= Beginning of Section =
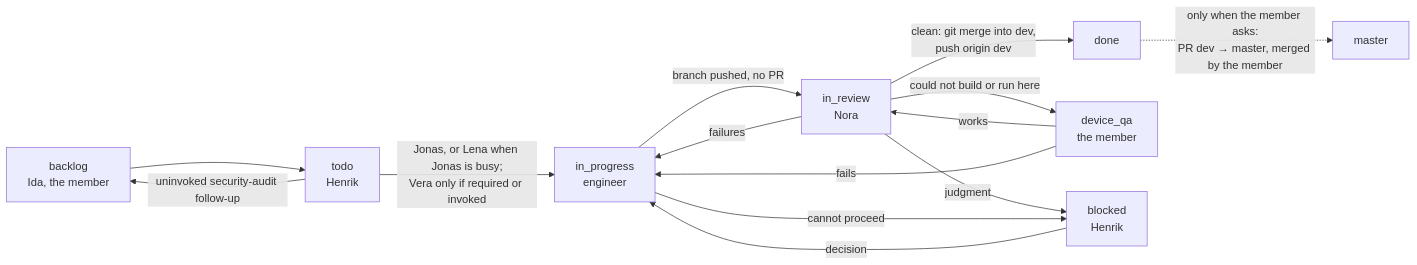
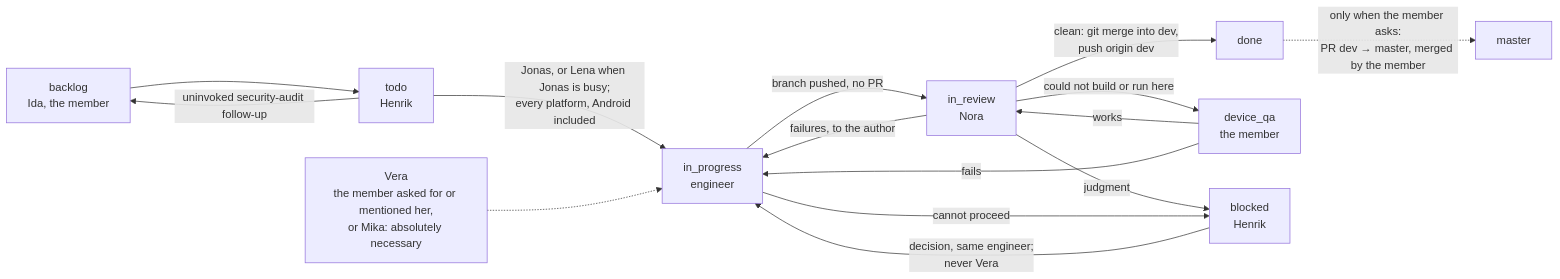
The second of 2 diagrams in docs/multica-setup/routing.md (AsP3X/shroud), drawn with Mermaid before and after one commit. The commit also changed other lines of this file and 12 other files, not shown here.

````diff
--- a/docs/multica-setup/routing.md
+++ b/docs/multica-setup/routing.md
@@ -79,16 +97,17 @@
 ```mermaid
 flowchart LR
     B[backlog<br/>Ida, the member] --> T[todo<br/>Henrik]
-    T -- "Jonas, or Lena when Jonas is busy;<br/>Vera only if required or invoked" --> P[in_progress<br/>engineer]
+    T -- "Jonas, or Lena when Jonas is busy;<br/>every platform, Android included" --> P[in_progress<br/>engineer]
     T -- uninvoked security-audit follow-up --> B
+    V["Vera<br/>the member asked for or mentioned her,<br/>or Mika: absolutely necessary"] -.-> P
     P -- "branch pushed, no PR" --> R[in_review<br/>Nora]
     R -- "clean: git merge into dev,<br/>push origin dev" --> D[done]
-    R -- failures --> P
+    R -- "failures, to the author" --> P
     R -- "could not build or run here" --> Q[device_qa<br/>the member]
     Q -- works --> R
     Q -- fails --> P
     R -- judgment --> K[blocked<br/>Henrik]
     P -- "cannot proceed" --> K
-    K -- decision --> P
+    K -- "decision, same engineer;<br/>never Vera" --> P
     D -. "only when the member asks:<br/>PR dev → master, merged by the member" .-> MS[master]
 ```
````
= End of Section =
What the exercise asks ::
Which lines run from the one holding "T -- uninvoked" through the one holding "failures --> P" in the records above? Repeat them exactly, both included, and nothing more.

Response ::
     T -- uninvoked security-audit follow-up --> B
+    V["Vera<br/>the member asked for or mentioned her,<br/>or Mika: absolutely necessary"] -.-> P
     P -- "branch pushed, no PR" --> R[in_review<br/>Nora]
     R -- "clean: git merge into dev,<br/>push origin dev" --> D[done]
-    R -- failures --> P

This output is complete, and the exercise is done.